====== Provided records

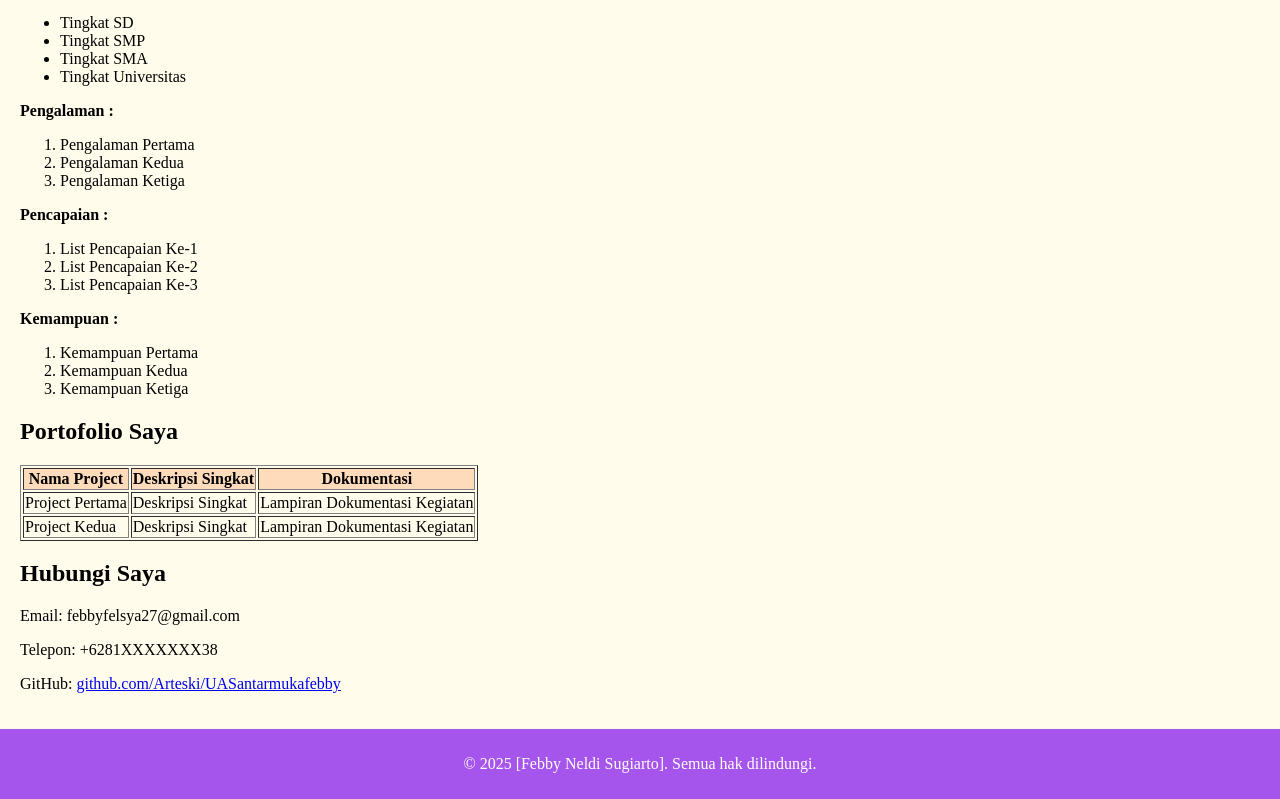
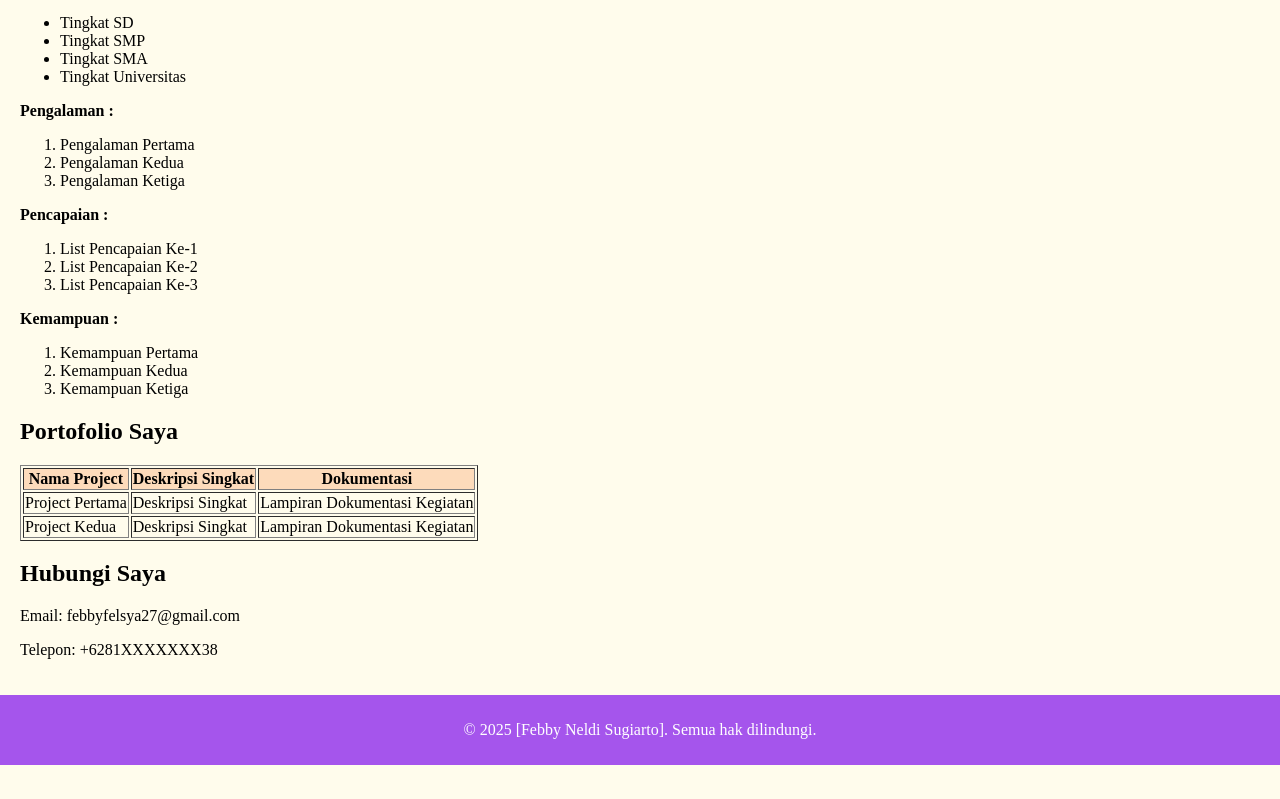
Before and after one commit to Arteski/UASantarmukafebby, a plain HTML site: page index.html in a window 1280 px wide. Shown: the part 779-1578 px from the top of the page. After the commit the page ends 1544 px from the top, so only its background shows below. Drawn offline with Linux system fonts and the light colour scheme.

Commit message:
Update and rename Index.html to index.html

```diff
--- a/Index.html
+++ b/index.html
@@ -155,7 +155,7 @@
     <h2>Hubungi Saya</h2>
     <p>Email: febbyfelsya27@gmail.com</p>
     <p>Telepon: +6281XXXXXXX38</p>
-    <p>GitHub: <a href="https://github.com/Arteski/UASantarmukafebby.git" target="_blank">github.com/Arteski/UASantarmukafebby</a></p>
+
 </section>
 
 
```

============

**Required action:**
Should a line in the material contain "html", copy it.

**Answer to the exercise:**
Before and after one commit to Arteski/UASantarmukafebby, a plain HTML site: page index.html in a window 1280 px wide. Shown: the part 779-1578 px from the top of the page. After the commit the page ends 1544 px from the top, so only its background shows below. Drawn offline with Linux system fonts and the light colour scheme.
Update and rename Index.html to index.html
--- a/Index.html
+++ b/index.html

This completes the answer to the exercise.